Open Enrollment | Subscribe to Printing Impressions HERE
Connect
Follow us on
Advertisement
 

Digital Domination: A Glimpse of New Era? —Michelson

October 2010

GRAPH EXPO certainly took on a new look and feel this time around. With the show floor mainly comprising color digital presses, wide-format inkjet printers and finishing equipment geared toward shorter-run digital jobs, someone from outside our industry would have a hard time believing that the vast majority of commercially printed pages today are still produced on lithographic, not digital, printing presses.

Some might argue, that once Heidelberg, Komori, and presumably Mitsubishi, come back into next year's show, Graph Expo 2011 will regain its more familiar layout—with digital and offset printing press manufacturers vying for the attention of show-goers. But, I'm not convinced it will be (trade show) business as usual. Despite the Graphic Arts Show Co.'s (GASC) machinery handling incentives that encourage exhibitors to bring more equipment, as well as new work rules enacted at McCormick Place to help lower costs for exhibitors, offset press manufacturers still have a hard time justifying the ROI of setting up large presses in their booths. With a better payback from bringing potential buyers to their technology centers for individualized demos, gone are the days where you'll see numerous sheetfed offset presses running in a Graph Expo exhibitor's booth.

Their new trade show business models, as illustrated by the manroland, KBA and Goss booths at this year's event, seem to focus less on promoting new equipment, and more on service and maintenance options for existing presses, as well as a growing range of consulting services. Enhanced business services that take a more holistic, plant-wide approach, and sales efforts geared toward more recession-proof segments like packaging and in-plant operations, are helping these manufacturers maintain revenue streams in an environment where installations of new litho presses have remained anemic. Blame it on the erosion of some offset work to digital presses, and an overall reduction in print volumes due to electronic alternatives. Couple those conditions with excess used equipment that's still flooding the market due to plant closures and payment defaults, on top of the continued difficulties that printers encounter trying to secure capex financing. Consequently, heavy-iron offset press manufacturers are still facing an uphill, but not insurmountable, sales climb.

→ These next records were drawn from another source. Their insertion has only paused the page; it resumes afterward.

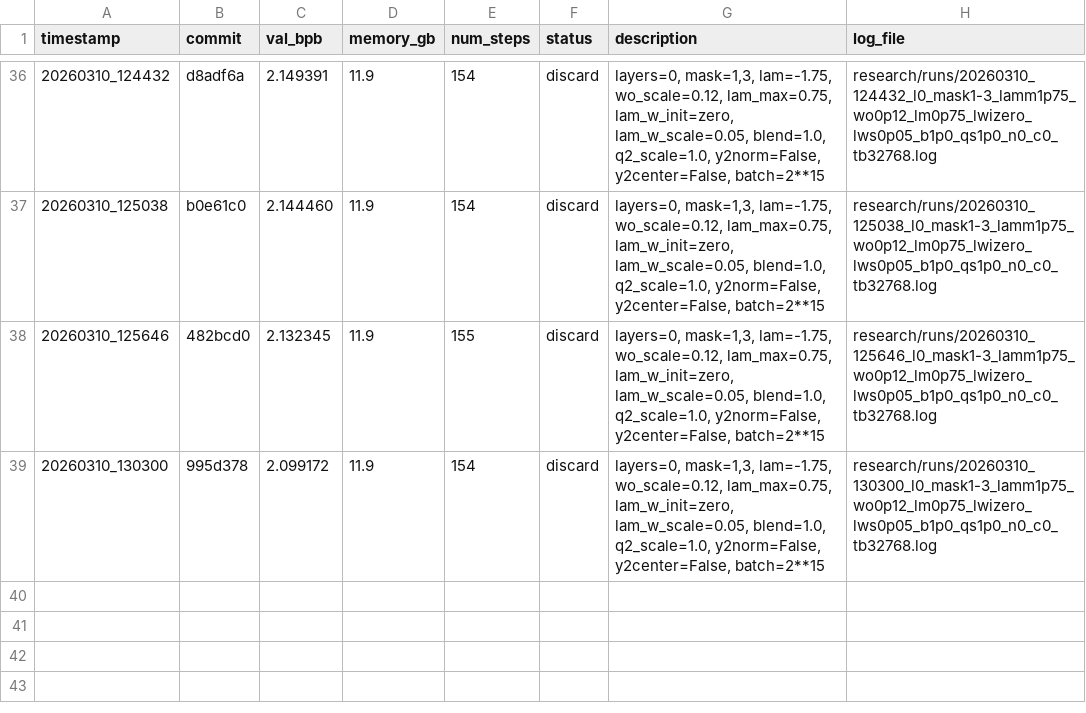
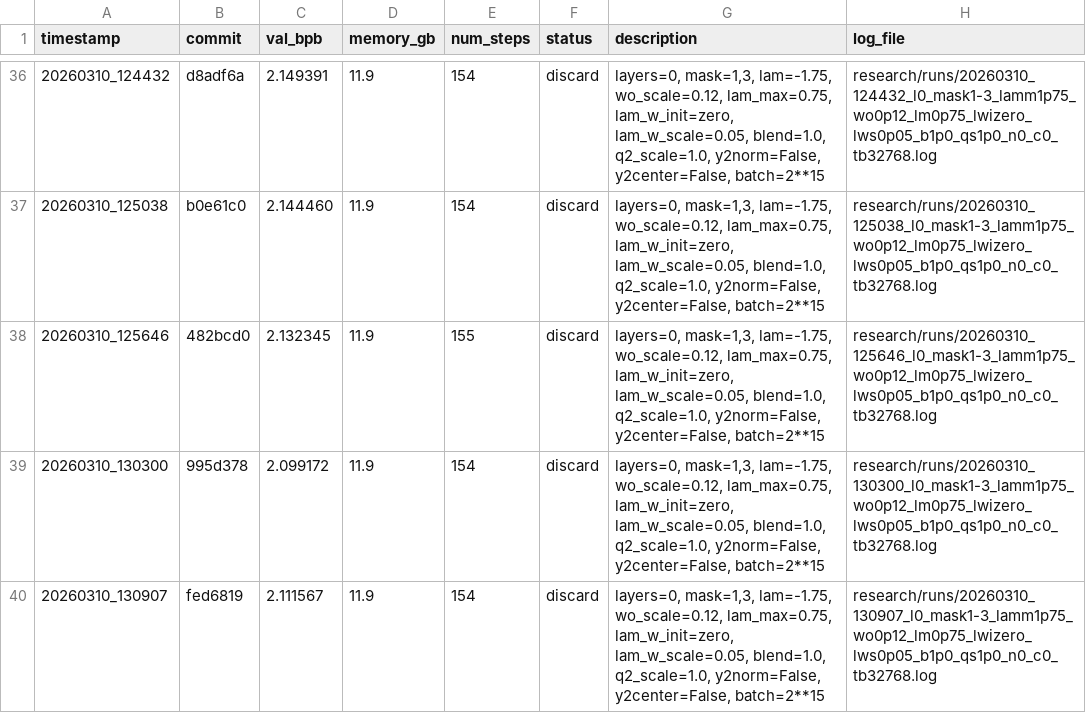
Before and after one commit to yanghu819/diff-attn-wo, a TSV file: research/diff_results.tsv, drawn as a sheet; only a part is shown, gaps mark what is left out; the diff names each change by its address in the sheet, - before the commit and + after, or states it on an @@ line.

Commit message:
runner: stamp result 20260310_130907
local-commit: ed5961c

```diff
--- a/research/diff_results.tsv
+++ b/research/diff_results.tsv
+row 40: 20260310_130907 | fed6819 | 2.111567 | 11.9 | 154 | discard | layers=0, mask=1,3, lam=-1.75, wo_scale=0.12, lam_max=0.75, lam_w_init=zero, lam_w_scale=0.05, blend=1.0, q2_scale=1.0, y2norm=False, y2center=False, batch=2**15 | research/runs/20260310_130907_l0_mask1-3_lamm1p75_wo0p12_lm0p75_lwizero_lws0p05_b1p0_qs1p0_n0_c0_tb32768.log
```
Also changed, not shown: 1 other file.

Overall, though, the mood and sentiment among exhibitor and attendee alike at Graph Expo 2010 was much more upbeat than last year's Print 09 installment. Many vendors were pleased with the sales leads and new contacts they made, and reported that more printers seem poised to start pulling the trigger on capital equipment investments again. The comparatively much smaller floor space and fewer days, in comparison to Print 09, also helped make the show appear more crowded. And, the strong push by GASC to encourage co-located events to be held in conjunction with Graph Expo—nearly 20 in all—including numerous user group meetings, the IDEAlliance G7 Summit, a print buyer forum and Xplor Document University, among others, helped draw visitors to the show who might not necessarily have come otherwise. Also, with the demise of the former Nexpo exhibition, the debut of the News Print newspaper pavilion at Graph Expo filled that void and brought another industry segment into the fold.

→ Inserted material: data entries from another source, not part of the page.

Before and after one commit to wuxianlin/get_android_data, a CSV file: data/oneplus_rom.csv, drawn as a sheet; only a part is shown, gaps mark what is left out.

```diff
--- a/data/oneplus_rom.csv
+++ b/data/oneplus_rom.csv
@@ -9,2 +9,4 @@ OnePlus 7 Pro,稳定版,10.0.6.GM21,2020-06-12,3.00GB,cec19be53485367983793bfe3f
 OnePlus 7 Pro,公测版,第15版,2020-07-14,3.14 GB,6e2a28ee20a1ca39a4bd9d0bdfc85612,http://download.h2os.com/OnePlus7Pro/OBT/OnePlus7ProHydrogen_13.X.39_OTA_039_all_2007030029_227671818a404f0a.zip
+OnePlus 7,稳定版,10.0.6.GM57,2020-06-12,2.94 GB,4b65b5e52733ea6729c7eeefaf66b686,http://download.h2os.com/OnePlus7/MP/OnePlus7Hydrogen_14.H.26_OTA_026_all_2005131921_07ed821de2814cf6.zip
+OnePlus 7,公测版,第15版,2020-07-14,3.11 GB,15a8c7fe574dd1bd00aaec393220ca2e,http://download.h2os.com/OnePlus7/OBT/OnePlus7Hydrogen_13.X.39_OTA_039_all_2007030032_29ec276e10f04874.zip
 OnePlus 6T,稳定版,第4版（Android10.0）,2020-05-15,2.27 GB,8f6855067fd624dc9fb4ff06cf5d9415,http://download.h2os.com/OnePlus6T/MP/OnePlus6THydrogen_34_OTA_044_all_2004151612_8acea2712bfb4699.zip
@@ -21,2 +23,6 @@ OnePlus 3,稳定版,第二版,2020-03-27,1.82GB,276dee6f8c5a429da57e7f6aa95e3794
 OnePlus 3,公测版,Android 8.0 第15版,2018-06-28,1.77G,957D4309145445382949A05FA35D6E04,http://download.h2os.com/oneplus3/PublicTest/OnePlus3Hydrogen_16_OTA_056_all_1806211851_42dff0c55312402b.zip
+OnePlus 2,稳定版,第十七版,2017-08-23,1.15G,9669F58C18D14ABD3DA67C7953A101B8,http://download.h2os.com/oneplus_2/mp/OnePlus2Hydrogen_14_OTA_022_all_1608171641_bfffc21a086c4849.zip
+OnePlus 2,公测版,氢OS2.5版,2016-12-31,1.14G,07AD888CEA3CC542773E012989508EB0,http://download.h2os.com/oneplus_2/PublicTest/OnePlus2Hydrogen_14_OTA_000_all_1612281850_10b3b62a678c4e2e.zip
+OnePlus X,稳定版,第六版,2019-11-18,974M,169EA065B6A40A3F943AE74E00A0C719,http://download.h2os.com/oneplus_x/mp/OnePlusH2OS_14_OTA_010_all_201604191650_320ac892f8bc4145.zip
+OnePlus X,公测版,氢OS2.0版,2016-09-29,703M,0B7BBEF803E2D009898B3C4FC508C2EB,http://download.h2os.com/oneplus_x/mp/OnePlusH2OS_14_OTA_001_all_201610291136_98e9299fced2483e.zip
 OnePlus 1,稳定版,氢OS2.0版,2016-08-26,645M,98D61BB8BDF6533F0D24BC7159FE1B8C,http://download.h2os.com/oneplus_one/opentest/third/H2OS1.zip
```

Will Graph Expo 2010 be remembered as the tipping point where inkjet digital printing developments captured the attention—and some day, in the not-too-distant future, the wallets—of many commercial printers? Historically, widespread technology shifts in our industry have occurred much slower than many of the pundits and analysts predict. But, like the volatile stock market and shrinking 401(k)s have shown us the last couple of years, historical patterns are no guarantee of future performance. The same might be said about evolution within the rapidly changing commercial printing marketplace. For many printing establishments and supplier companies, it's going to be a wild ride.
 
Mark T. Michelson


 

COMMENTS

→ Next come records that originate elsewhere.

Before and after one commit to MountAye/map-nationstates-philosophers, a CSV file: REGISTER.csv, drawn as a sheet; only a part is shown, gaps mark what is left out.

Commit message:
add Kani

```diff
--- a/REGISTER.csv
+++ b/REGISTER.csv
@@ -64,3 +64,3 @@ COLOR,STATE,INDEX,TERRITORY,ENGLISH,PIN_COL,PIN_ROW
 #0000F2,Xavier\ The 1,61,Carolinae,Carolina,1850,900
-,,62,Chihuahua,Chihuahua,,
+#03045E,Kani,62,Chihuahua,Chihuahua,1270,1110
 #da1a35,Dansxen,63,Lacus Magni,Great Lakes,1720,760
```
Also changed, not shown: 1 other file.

Click here to leave a comment...
Comment *
Most Recent Comments: